**PROBLEM TO SOLVE**
Should a line below contain the word "about", report it.

**RECORDS TO USE**
____________________
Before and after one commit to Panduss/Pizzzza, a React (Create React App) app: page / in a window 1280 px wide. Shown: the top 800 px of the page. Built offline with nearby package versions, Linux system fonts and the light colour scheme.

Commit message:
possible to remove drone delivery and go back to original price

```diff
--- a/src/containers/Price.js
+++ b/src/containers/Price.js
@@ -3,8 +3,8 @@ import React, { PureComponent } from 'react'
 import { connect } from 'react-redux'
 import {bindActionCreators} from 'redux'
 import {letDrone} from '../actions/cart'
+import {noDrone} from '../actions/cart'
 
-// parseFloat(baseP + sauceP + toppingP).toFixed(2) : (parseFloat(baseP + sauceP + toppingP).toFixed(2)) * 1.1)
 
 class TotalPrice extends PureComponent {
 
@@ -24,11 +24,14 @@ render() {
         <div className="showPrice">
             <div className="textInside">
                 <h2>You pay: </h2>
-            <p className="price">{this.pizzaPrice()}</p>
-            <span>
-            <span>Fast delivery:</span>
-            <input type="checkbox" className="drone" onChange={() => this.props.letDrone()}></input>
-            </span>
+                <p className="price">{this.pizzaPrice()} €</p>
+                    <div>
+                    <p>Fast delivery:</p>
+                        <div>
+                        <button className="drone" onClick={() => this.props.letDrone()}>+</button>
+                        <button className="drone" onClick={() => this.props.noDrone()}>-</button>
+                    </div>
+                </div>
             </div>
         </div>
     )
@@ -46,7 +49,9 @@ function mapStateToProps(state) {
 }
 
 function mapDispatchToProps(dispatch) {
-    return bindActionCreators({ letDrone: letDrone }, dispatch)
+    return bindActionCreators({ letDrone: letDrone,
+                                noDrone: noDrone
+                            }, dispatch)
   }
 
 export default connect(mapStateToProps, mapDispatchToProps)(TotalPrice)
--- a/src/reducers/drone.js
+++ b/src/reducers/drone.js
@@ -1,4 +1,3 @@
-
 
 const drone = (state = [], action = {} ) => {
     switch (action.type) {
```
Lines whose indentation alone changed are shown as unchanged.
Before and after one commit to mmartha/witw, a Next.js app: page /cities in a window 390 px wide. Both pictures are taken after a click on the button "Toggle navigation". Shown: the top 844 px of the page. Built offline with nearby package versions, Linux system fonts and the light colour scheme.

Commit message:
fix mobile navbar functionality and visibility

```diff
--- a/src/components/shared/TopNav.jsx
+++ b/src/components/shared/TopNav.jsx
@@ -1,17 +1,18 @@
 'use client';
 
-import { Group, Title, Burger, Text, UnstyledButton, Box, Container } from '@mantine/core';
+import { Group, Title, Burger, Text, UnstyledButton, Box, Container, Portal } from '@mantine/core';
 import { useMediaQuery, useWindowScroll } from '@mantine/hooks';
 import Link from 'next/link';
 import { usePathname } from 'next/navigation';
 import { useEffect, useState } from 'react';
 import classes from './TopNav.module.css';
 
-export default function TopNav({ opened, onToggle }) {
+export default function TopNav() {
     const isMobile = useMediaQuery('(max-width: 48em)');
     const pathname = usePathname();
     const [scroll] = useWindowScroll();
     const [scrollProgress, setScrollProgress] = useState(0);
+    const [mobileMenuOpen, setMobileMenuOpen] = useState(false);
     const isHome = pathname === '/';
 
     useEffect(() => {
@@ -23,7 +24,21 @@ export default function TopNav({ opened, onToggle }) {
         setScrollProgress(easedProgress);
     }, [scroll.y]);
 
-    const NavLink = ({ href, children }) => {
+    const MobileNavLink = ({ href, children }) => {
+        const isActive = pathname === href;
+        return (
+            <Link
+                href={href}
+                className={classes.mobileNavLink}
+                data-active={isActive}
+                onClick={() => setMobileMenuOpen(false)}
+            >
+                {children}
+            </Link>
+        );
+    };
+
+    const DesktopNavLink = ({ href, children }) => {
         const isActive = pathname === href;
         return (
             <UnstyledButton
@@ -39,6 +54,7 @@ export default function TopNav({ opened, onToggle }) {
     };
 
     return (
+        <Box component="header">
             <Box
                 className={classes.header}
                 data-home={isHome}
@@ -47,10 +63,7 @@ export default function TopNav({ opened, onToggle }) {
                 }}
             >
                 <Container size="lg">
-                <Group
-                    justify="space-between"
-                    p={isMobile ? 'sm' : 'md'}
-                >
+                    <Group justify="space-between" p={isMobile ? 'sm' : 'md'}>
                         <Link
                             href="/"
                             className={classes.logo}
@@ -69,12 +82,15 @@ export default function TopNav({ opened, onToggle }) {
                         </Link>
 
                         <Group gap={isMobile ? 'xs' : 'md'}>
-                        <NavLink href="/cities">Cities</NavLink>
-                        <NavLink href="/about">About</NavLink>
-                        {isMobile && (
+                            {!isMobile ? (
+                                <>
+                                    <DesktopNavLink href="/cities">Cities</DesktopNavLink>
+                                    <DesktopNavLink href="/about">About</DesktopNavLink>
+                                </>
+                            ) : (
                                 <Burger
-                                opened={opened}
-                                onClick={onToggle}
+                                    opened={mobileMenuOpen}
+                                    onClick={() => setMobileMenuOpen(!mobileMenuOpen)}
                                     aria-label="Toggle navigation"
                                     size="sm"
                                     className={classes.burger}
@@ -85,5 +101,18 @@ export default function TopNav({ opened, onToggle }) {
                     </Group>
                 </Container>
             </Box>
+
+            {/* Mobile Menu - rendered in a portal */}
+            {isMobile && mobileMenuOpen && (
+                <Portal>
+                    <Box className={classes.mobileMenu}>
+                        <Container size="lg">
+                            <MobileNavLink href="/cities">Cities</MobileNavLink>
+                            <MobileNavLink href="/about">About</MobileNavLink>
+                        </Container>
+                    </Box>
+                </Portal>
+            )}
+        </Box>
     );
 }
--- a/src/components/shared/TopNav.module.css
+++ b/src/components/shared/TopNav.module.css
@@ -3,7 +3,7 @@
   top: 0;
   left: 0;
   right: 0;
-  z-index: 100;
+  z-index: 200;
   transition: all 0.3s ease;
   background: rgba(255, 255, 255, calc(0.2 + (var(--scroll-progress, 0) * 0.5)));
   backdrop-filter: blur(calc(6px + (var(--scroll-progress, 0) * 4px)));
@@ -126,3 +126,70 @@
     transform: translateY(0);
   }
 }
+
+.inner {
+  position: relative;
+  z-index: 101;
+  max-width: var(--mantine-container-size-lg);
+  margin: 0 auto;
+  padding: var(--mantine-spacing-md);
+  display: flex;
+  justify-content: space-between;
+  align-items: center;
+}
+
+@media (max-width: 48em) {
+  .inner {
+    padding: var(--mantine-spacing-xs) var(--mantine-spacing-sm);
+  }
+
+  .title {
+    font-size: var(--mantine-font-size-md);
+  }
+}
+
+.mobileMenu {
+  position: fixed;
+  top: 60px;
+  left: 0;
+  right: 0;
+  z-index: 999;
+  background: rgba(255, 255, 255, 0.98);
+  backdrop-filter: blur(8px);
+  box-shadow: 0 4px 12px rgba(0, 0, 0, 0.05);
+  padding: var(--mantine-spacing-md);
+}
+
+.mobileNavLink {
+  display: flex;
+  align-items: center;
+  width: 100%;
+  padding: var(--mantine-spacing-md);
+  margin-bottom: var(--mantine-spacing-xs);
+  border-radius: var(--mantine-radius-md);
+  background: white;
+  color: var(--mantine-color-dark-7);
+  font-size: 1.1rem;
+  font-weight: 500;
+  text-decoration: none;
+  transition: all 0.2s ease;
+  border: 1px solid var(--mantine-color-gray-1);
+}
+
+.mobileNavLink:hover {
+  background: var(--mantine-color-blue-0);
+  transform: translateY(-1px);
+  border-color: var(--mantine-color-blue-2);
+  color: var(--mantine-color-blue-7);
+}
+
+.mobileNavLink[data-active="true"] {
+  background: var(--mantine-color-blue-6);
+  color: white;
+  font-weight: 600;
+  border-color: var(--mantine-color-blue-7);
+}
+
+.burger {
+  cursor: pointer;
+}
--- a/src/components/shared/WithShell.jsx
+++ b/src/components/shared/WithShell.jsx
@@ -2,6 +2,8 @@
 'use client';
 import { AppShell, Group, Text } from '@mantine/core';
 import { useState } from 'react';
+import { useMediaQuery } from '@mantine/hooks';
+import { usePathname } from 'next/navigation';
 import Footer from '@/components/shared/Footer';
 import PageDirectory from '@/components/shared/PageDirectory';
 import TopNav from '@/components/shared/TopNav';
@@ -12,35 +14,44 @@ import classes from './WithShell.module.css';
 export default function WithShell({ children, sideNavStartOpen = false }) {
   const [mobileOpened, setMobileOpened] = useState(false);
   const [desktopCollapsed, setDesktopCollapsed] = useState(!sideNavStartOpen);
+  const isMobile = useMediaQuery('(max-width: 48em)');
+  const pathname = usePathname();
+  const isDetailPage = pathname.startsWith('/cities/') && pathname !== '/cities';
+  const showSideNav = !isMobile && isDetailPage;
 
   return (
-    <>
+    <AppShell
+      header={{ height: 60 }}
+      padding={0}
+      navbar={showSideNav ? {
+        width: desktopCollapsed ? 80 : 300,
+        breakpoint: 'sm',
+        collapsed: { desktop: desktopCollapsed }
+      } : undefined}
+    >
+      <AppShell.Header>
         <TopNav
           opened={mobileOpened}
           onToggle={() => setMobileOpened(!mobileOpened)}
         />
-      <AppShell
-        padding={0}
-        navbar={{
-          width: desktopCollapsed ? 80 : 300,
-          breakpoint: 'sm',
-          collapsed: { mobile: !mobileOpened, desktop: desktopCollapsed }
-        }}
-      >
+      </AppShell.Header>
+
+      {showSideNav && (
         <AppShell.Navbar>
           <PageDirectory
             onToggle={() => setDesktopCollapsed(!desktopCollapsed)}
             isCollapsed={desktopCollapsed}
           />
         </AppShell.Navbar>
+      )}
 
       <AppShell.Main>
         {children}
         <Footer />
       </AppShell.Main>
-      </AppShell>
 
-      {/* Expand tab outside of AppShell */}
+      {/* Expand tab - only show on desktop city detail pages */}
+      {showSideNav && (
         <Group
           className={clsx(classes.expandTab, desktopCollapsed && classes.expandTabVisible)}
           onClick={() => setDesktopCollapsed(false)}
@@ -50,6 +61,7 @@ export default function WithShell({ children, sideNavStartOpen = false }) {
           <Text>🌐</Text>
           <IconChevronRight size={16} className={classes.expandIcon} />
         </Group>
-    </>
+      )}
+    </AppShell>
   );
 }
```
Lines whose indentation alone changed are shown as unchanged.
____________________
**OUTPUT FOR THIS EXERCISE**
-                        <NavLink href="/about">About</NavLink>
+                                    <DesktopNavLink href="/about">About</DesktopNavLink>
+                            <MobileNavLink href="/about">About</MobileNavLink>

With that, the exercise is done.